Data extract –
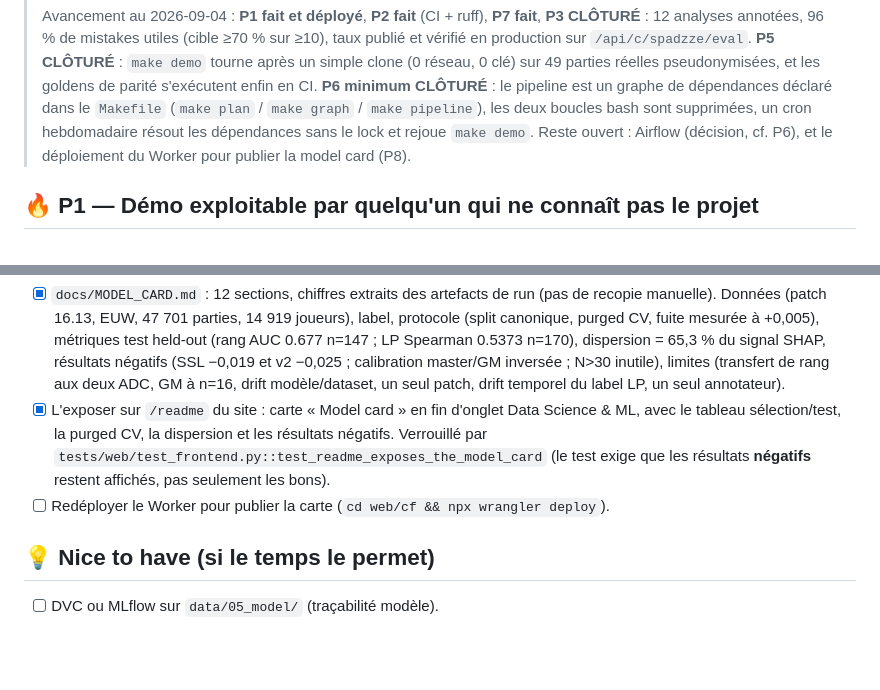
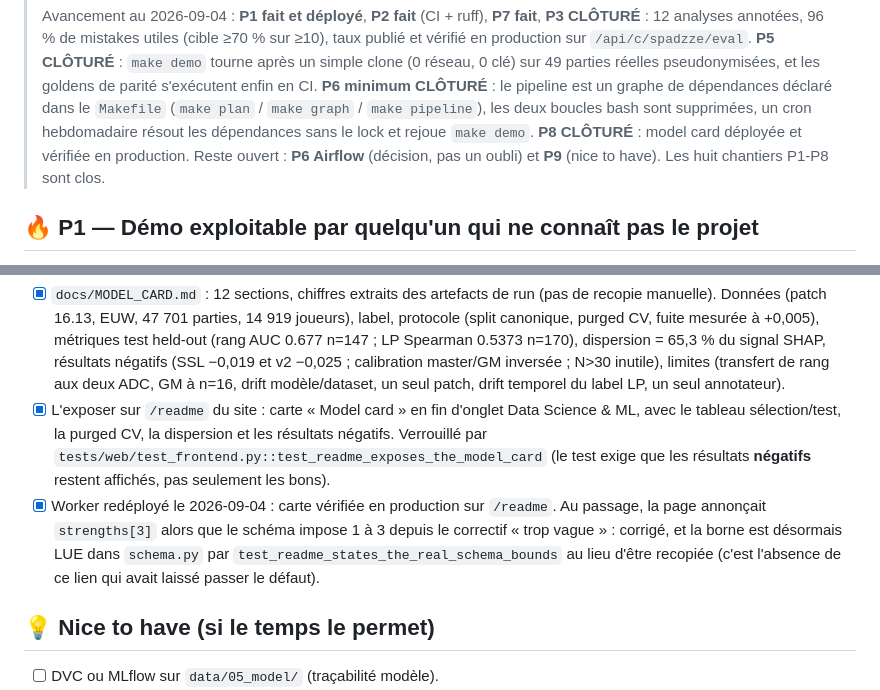
Before and after one commit to JeanVG23/coaching_lol, a Markdown page: todo_portfolio.md, 2 parts joined by grey strips. GitHub-like rendering; blank space fills up the shorter version.

Commit message:
docs(todo): P8 clôturé, Worker déployé et carte vérifiée en production
Co-Authored-By: Claude Opus 5 (1M context) <noreply@anthropic.com>

```diff
--- a/todo_portfolio.md
+++ b/todo_portfolio.md
@@ -19,8 +19,9 @@
 > **P6 minimum CLÔTURÉ** : le pipeline est un graphe de dépendances déclaré dans le
 > `Makefile` (`make plan` / `make graph` / `make pipeline`), les deux boucles bash sont
 > supprimées, un cron hebdomadaire résout les dépendances sans le lock et rejoue `make demo`.
-> Reste ouvert : Airflow (décision, cf. P6), et le déploiement du Worker pour publier la
-> model card (P8).
+> **P8 CLÔTURÉ** : model card déployée et vérifiée en production.
+> Reste ouvert : **P6 Airflow** (décision, pas un oubli) et **P9** (nice to have).
+> Les huit chantiers P1-P8 sont clos.
 
 ## 🔥 P1 — Démo exploitable par quelqu'un qui ne connaît pas le projet
 
@@ -200,7 +201,11 @@ pas le badge du README.
       avec le tableau sélection/test, la purged CV, la dispersion et les résultats négatifs.
       Verrouillé par `tests/web/test_frontend.py::test_readme_exposes_the_model_card` (le test
       exige que les résultats **négatifs** restent affichés, pas seulement les bons).
-- [ ] Redéployer le Worker pour publier la carte (`cd web/cf && npx wrangler deploy`).
+- [x] Worker redéployé le 2026-09-04 : carte vérifiée en production sur `/readme`.
+      Au passage, la page annonçait `strengths[3]` alors que le schéma impose 1 à 3
+      depuis le correctif « trop vague » : corrigé, et la borne est désormais LUE
+      dans `schema.py` par `test_readme_states_the_real_schema_bounds` au lieu
+      d'être recopiée (c'est l'absence de ce lien qui avait laissé passer le défaut).
 
 ## 💡 Nice to have (si le temps le permet)
 
```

What to do –
Search the records for the string "Worker" and report each line that has it.

Solution to the problem –
docs(todo): P8 clôturé, Worker déployé et carte vérifiée en production
-> Reste ouvert : Airflow (décision, cf. P6), et le déploiement du Worker pour publier la
-- [ ] Redéployer le Worker pour publier la carte (`cd web/cf && npx wrangler deploy`).
+- [x] Worker redéployé le 2026-09-04 : carte vérifiée en production sur `/readme`.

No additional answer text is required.